The final component of the cake was the caramel….and this is when I usually do a happy dance. I absolutely love working with caramel, but was not always the case but I had a great teacher in Old Chef and I am continuously learning from him. He is the same one who made me handle boiling hot sugar with my bare hands (burning them) almost 8 years ago so I “would get used to it”…(crazy old French man!) and yet I love him and love working with him. I disgress… To me caramel is as confusing, fun, tantrum-prone, and alive as yeast. There is always room for improvement and always thousands of way to handle it. At home, I use all kinds of weird contraptions to play with hot sugar. I duct tape 2 wooden spoon to my countertop above the dishwasher, open the door and spun my sugar in between the spoons. Once I am done, close the dishwasher door and turn it on…and voila…clean up done.

I thought about doing it nice little nest of spun sugar but I had already done that for the Chocolate Intensity challenge and I feared the mini cakes would get drowned under them, so I kept it pretty simple and clean. (Very Martha said B.) For the caramel hazelnuts I attached them to long skewers dipped them into the caramel, stuck the skewers into an apple and balanced the apple above the dishwasher. For the corkscrews, I lightly oiled a metal skewer and twirled the caramel around it. Let it dry a minute and let it slide off onto a lightly oiled parchment paper lined baking sheet. Make sure the caramel is thick enough to play with. One easy cooling method is to put your pan into a larger one filled with ice as soon as your caramel has taken on the right color on the stove. If it gets too thick, simply reheat on low for a minute. Oh, and have scissors near by in case those caramel strands start taking on a life of their own!

To sum up: it was kind of a mixed bag of feelings for me this month. Too much fuss for an okay cake. I can’t talk for the other gals just yet but I suspect that there were as many different experiences and opinion as they were Daring Bakers involved. The techniques employed are not difficult to master even for a novice ( ok-ok- I am the weirdo that thinks that practicing flipping crepe should be a Sunday activity!), but the batter consistency makes it a pain. Texture wise, I am guessing that unless you use good quality chocolate you won’t taste it much in the final product. Taste wise, it is a shame to say but the filling makes the cake.

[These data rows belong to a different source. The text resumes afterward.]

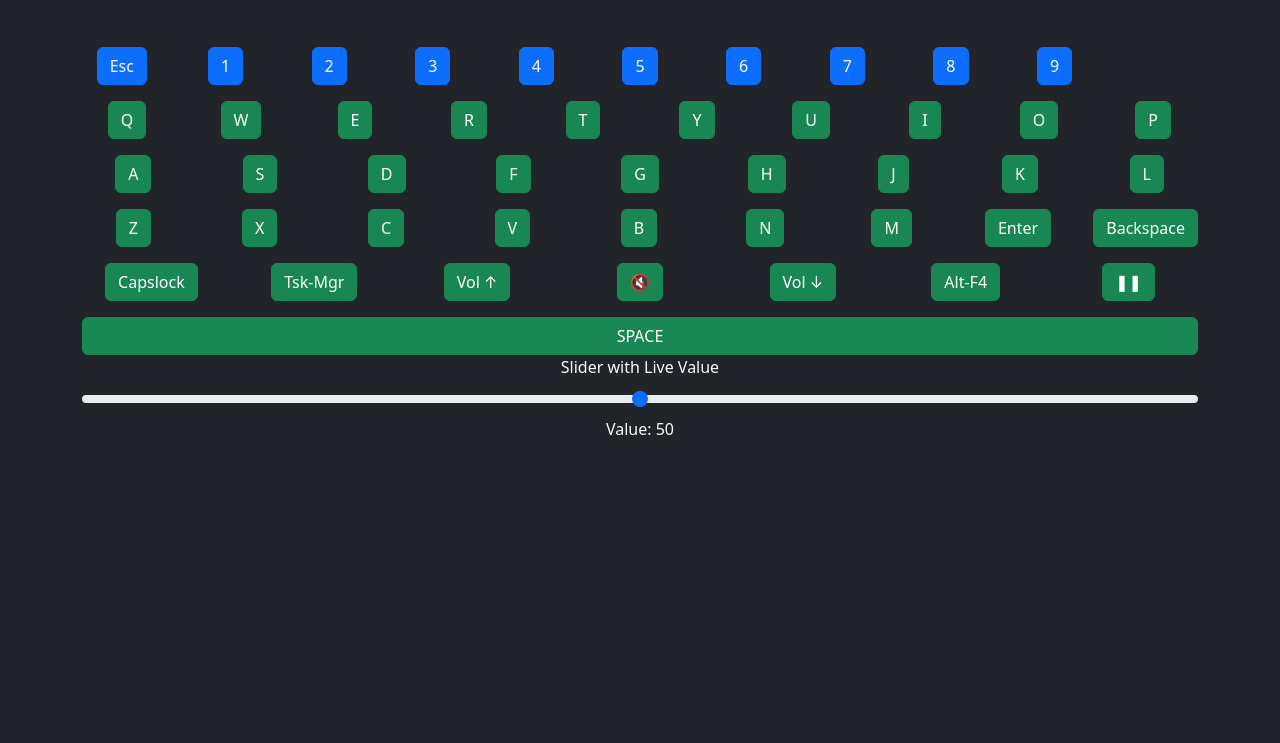
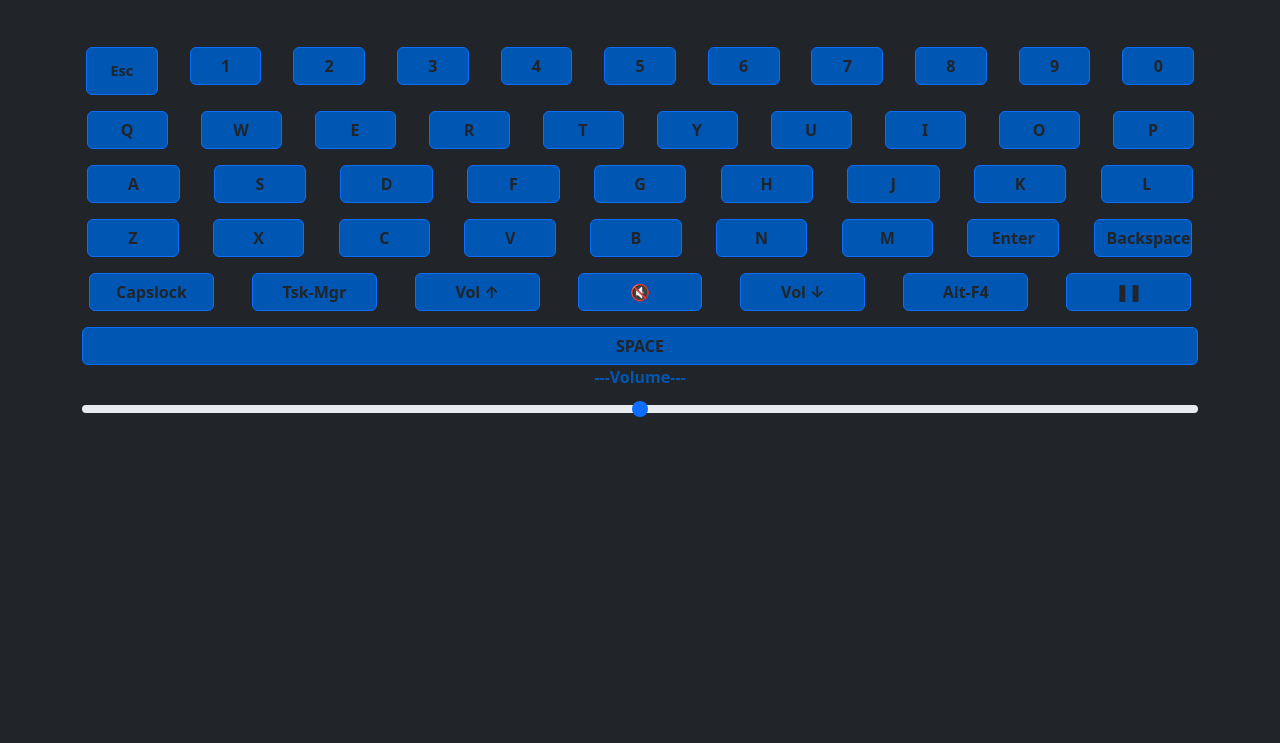
Before and after one commit to Deyolf/remote_input_handler, a website: page node_client/static/Homepage.html in a window 1280 px wide. Shown: the part 57-800 px from the top of the page. Drawn offline with nearby package versions, Linux system fonts and the light colour scheme.

Commit message:
Upgrade button

```diff
--- a/node_client/static/Homepage.html
+++ b/node_client/static/Homepage.html
@@ -9,26 +9,15 @@
 </head>
 <body class="bg-dark text-light">
 
-    <nav class="navbar bg-dark">
+    <nav class="navbar bg-dark text-light">
         <div class="container-fluid">
-          <a class="navbar-brand" href="#">Navbar</a>
-          <button class="navbar-toggler" type="button" data-bs-toggle="collapse" data-bs-target="#navbarNavAltMarkup" aria-controls="navbarNavAltMarkup" aria-expanded="false" aria-label="Toggle navigation">
-            <span class="navbar-toggler-icon"></span>
-          </button>
-          <div class="collapse navbar-collapse" id="navbarNavAltMarkup">
-            <div class="navbar-nav">
-              <a class="nav-link active" aria-current="page" href="#">Home</a>
-              <a class="nav-link" href="#">Features</a>
-              <a class="nav-link" href="#">Pricing</a>
-              <a class="nav-link disabled" aria-disabled="true">Disabled</a>
-            </div>
-          </div>
+          <a class="navbar-brand" href="#">Keyboard</a>
+          <a class="navbar-brand" href="#">Mouse</a>
         </div>
       </nav>
-
     <div class="container mt-5 text-center">
         <div class="row mb-3">
-            <div class="col"><button class="btn btn-primary" onclick="sendKeycap('Esc')">Esc</button></div>
+            <div class="col"><button class="btn btn-primary" style="--bs-btn-padding-y: .75rem; --bs-btn-padding-x: 1rem; --bs-btn-font-size: .90rem;" onclick="sendKeycap('Esc')">Esc</button></div>
             <div class="col"><button class="btn btn-primary" onclick="sendKeycap('1')">1</button></div>
             <div class="col"><button class="btn btn-primary" onclick="sendKeycap('2')">2</button></div>
             <div class="col"><button class="btn btn-primary" onclick="sendKeycap('3')">3</button></div>
@@ -38,61 +27,61 @@
             <div class="col"><button class="btn btn-primary" onclick="sendKeycap('7')">7</button></div>
             <div class="col"><button class="btn btn-primary" onclick="sendKeycap('8')">8</button></div>
             <div class="col"><button class="btn btn-primary" onclick="sendKeycap('9')">9</button></div>
-            <div class="col"><button class="btn" onclick="sendKeycap('0')">0</button></div>
+            <div class="col"><button class="btn btn-primary" onclick="sendKeycap('0')">0</button></div>
         </div>
         <div class="row mb-3">
-            <div class="col"><button class="btn btn-success" onclick="sendKeycap('Q')">Q</button></div>
-            <div class="col"><button class="btn btn-success" onclick="sendKeycap('W')">W</button></div>
-            <div class="col"><button class="btn btn-success" onclick="sendKeycap('E')">E</button></div>
-            <div class="col"><button class="btn btn-success" onclick="sendKeycap('R')">R</button></div>
-            <div class="col"><button class="btn btn-success" onclick="sendKeycap('T')">T</button></div>
-            <div class="col"><button class="btn btn-success" onclick="sendKeycap('Y')">Y</button></div>
-            <div class="col"><button class="btn btn-success" onclick="sendKeycap('U')">U</button></div>
-            <div class="col"><button class="btn btn-success" onclick="sendKeycap('I')">I</button></div>
-            <div class="col"><button class="btn btn-success" onclick="sendKeycap('O')">O</button></div>
-            <div class="col"><button class="btn btn-success" onclick="sendKeycap('P')">P</button></div>
+            <div class="col"><button class="btn btn-primary" onclick="sendKeycap('Q')">Q</button></div>
+            <div class="col"><button class="btn btn-primary" onclick="sendKeycap('W')">W</button></div>
+            <div class="col"><button class="btn btn-primary" onclick="sendKeycap('E')">E</button></div>
+            <div class="col"><button class="btn btn-primary" onclick="sendKeycap('R')">R</button></div>
+            <div class="col"><button class="btn btn-primary" onclick="sendKeycap('T')">T</button></div>
+            <div class="col"><button class="btn btn-primary" onclick="sendKeycap('Y')">Y</button></div>
+            <div class="col"><button class="btn btn-primary" onclick="sendKeycap('U')">U</button></div>
+            <div class="col"><button class="btn btn-primary" onclick="sendKeycap('I')">I</button></div>
+            <div class="col"><button class="btn btn-primary" onclick="sendKeycap('O')">O</button></div>
+            <div class="col"><button class="btn btn-primary" onclick="sendKeycap('P')">P</button></div>
         </div>
 
         <div class="row mb-3">
-            <div class="col"><button class="btn btn-success" onclick="sendKeycap('A')">A</button></div>
-            <div class="col"><button class="btn btn-success" onclick="sendKeycap('S')">S</button></div>
-            <div class="col"><button class="btn btn-success" onclick="sendKeycap('D')">D</button></div>
-            <div class="col"><button class="btn btn-success" onclick="sendKeycap('F')">F</button></div>
-            <div class="col"><button class="btn btn-success" onclick="sendKeycap('G')">G</button></div>
-            <div class="col"><button class="btn btn-success" onclick="sendKeycap('H')">H</button></div>
-            <div class="col"><button class="btn btn-success" onclick="sendKeycap('J')">J</button></div>
-            <div class="col"><button class="btn btn-success" onclick="sendKeycap('K')">K</button></div>
-            <div class="col"><button class="btn btn-success" onclick="sendKeycap('L')">L</button></div>
+            <div class="col"><button class="btn btn-primary" onclick="sendKeycap('A')">A</button></div>
+            <div class="col"><button class="btn btn-primary" onclick="sendKeycap('S')">S</button></div>
+            <div class="col"><button class="btn btn-primary" onclick="sendKeycap('D')">D</button></div>
+            <div class="col"><button class="btn btn-primary" onclick="sendKeycap('F')">F</button></div>
+            <div class="col"><button class="btn btn-primary" onclick="sendKeycap('G')">G</button></div>
+            <div class="col"><button class="btn btn-primary" onclick="sendKeycap('H')">H</button></div>
+            <div class="col"><button class="btn btn-primary" onclick="sendKeycap('J')">J</button></div>
+            <div class="col"><button class="btn btn-primary" onclick="sendKeycap('K')">K</button></div>
+            <div class="col"><button class="btn btn-primary" onclick="sendKeycap('L')">L</button></div>
         </div>
         <div class="row mb-3">
-            <div class="col"><button class="btn btn-success" onclick="sendKeycap('Z')">Z</button></div>
-            <div class="col"><button class="btn btn-success" onclick="sendKeycap('X')">X</button></div>
-            <div class="col"><button class="btn btn-success" onclick="sendKeycap('C')">C</button></div>
-            <div class="col"><button class="btn btn-success" onclick="sendKeycap('V')">V</button></div>
-            <div class="col"><button class="btn btn-success" onclick="sendKeycap('B')">B</button></div>
-            <div class="col"><button class="btn btn-success" onclick="sendKeycap('N')">N</button></div>
-            <div class="col"><button class="btn btn-success" onclick="sendKeycap('M')">M</button></div>
-            <div class="col"><button class="btn btn-success" onclick="sendKeycap('Enter')">Enter</button></div>
-            <div class="col"><button class="btn btn-success" onclick="sendKeycap('backspace')">Backspace</button></div>
+            <div class="col"><button class="btn btn-primary" onclick="sendKeycap('Z')">Z</button></div>
+            <div class="col"><button class="btn btn-primary" onclick="sendKeycap('X')">X</button></div>
+            <div class="col"><button class="btn btn-primary" onclick="sendKeycap('C')">C</button></div>
+            <div class="col"><button class="btn btn-primary" onclick="sendKeycap('V')">V</button></div>
+            <div class="col"><button class="btn btn-primary" onclick="sendKeycap('B')">B</button></div>
+            <div class="col"><button class="btn btn-primary" onclick="sendKeycap('N')">N</button></div>
+            <div class="col"><button class="btn btn-primary" onclick="sendKeycap('M')">M</button></div>
+            <div class="col"><button class="btn btn-primary" onclick="sendKeycap('Enter')">Enter</button></div>
+            <div class="col"><button class="btn btn-primary" onclick="sendKeycap('backspace')">Backspace</button></div>
         </div>
 
         <div class="row mb-3">
-            <div class="col"><button class="btn btn-success" onclick="sendKeycap('capslock')">Capslock</button></div>
-            <div class="col"><button class="btn btn-success" onclick="TskMgr()">Tsk-Mgr</button></div> <!--!!!DA FARE!!! fai la shortcut :) -->
-            <div class="col"><button class="btn btn-success" onclick="sendKeycap('volumeup')">Vol ↑</button></div>
-            <div class="col"><button class="btn btn-success" onclick="sendKeycap('volumemute')">🔇</button></div>
-            <div class="col"><button class="btn btn-success" onclick="sendKeycap('volumedown')">Vol ↓</button></div>
-            <div class="col"><button class="btn btn-success" onclick="AltF4()">Alt-F4</button></div> <!--!!!DA FARE!!! fai alt f4 :) -->
-            <div class="col"><button class="btn btn-success" onclick="sendKeycap('Space')">❚❚</button></div>
+            <div class="col"><button class="btn btn-primary" onclick="sendKeycap('capslock')">Capslock</button></div>
+            <div class="col"><button class="btn btn-primary" onclick="TskMgr()">Tsk-Mgr</button></div> <!--!!!DA FARE!!! fai la shortcut :) -->
+            <div class="col"><button class="btn btn-primary" onclick="sendKeycap('volumeup')">Vol ↑</button></div>
+            <div class="col"><button class="btn btn-primary" onclick="sendKeycap('volumemute')">🔇</button></div>
+            <div class="col"><button class="btn btn-primary" onclick="sendKeycap('volumedown')">Vol ↓</button></div>
+            <div class="col"><button class="btn btn-primary" onclick="AltF4()">Alt-F4</button></div> <!--!!!DA FARE!!! fai alt f4 :) -->
+            <div class="col"><button class="btn btn-primary" onclick="sendKeycap('Space')">❚❚</button></div>
             <!--<div class="col-6"><button class="btn btn-success w-100" onclick="sendKeycap('Space')">Spaziooooooo</button></div> -->
         </div>
         <div class="d-grid gap-2">
-            <button class="btn btn-success" type="button"  onclick="sendKeycap('Space')">SPACE</button>
+            <button class="btn btn-primary w-100" type="button" onclick="sendKeycap('Space')">SPACE</button>
           </div>
         <!-- Slider with output value -->
-        <label for="customRange" class="form-label">Slider with Live Value</label>
+        <label for="customRange"  style="color:#0056B3; font-weight: bold; " class="form-label">---Volume---</label>
         <input type="range" class="form-range" min="0" max="100" id="customRange" oninput="updateVolume(this.value)">
-        <p>Value: <span id="sliderValue">50</span></p>
+        <!-- <p style="color:#0056B3">Value: <span id="sliderValue">50</span></p> -->
         <!-- Slider END -->
 
     </div>
--- a/node_client/static/StyleHome.css
+++ b/node_client/static/StyleHome.css
@@ -2,5 +2,19 @@ body {
     font-family: Arial, sans-serif;
     text-align: center;
     margin: 50px;
-    background-color: #121212;
+
 }
+.navbar a {
+    color: #0056B3 !important; /* Forza il colore bianco */
+}
+
+button{
+    background-color: #0056B3 !important;
+    color: #212529 !important;
+    font-weight: bold !important;
+}
+
+.btn {
+    width: 90%; /* Tutti i pulsanti occupano la larghezza completa del loro contenitore */
+    padding: .75rem 1rem; /* Aumenta il padding */
+}
```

To see what my fellow Daring Bakers have done, check out the drop down menu on the right side of this blog.

Hazelnut Paste, from Cook’s Thesaurus
Coarsely chop one pound roasted hazelnuts. In a food processor or blender, finely grind about 1/3 of the nuts at a time, until mealy. Add egg whites from 3 large eggs, 2 cups powdered sugar and 2 teaspoons hazelnut liqueur. Blend until paste forms. Wrap and store in a covered container, up to 2 weeks. Makes 2-3 cups

Update: per Lisa’s request here is my unprofessional technique to let my caramel dry…:

Remember to Vote

Chef Louis here is keeping track of your votes on my chalkboard pantry door and he is not very busy at the moment.

Remember to vote for your favorite mousse to complete this round of HHDD. Voting ends tomorrow at midnight. Drop me an email at marinette1ATcomcastDOTnet with your favorite number!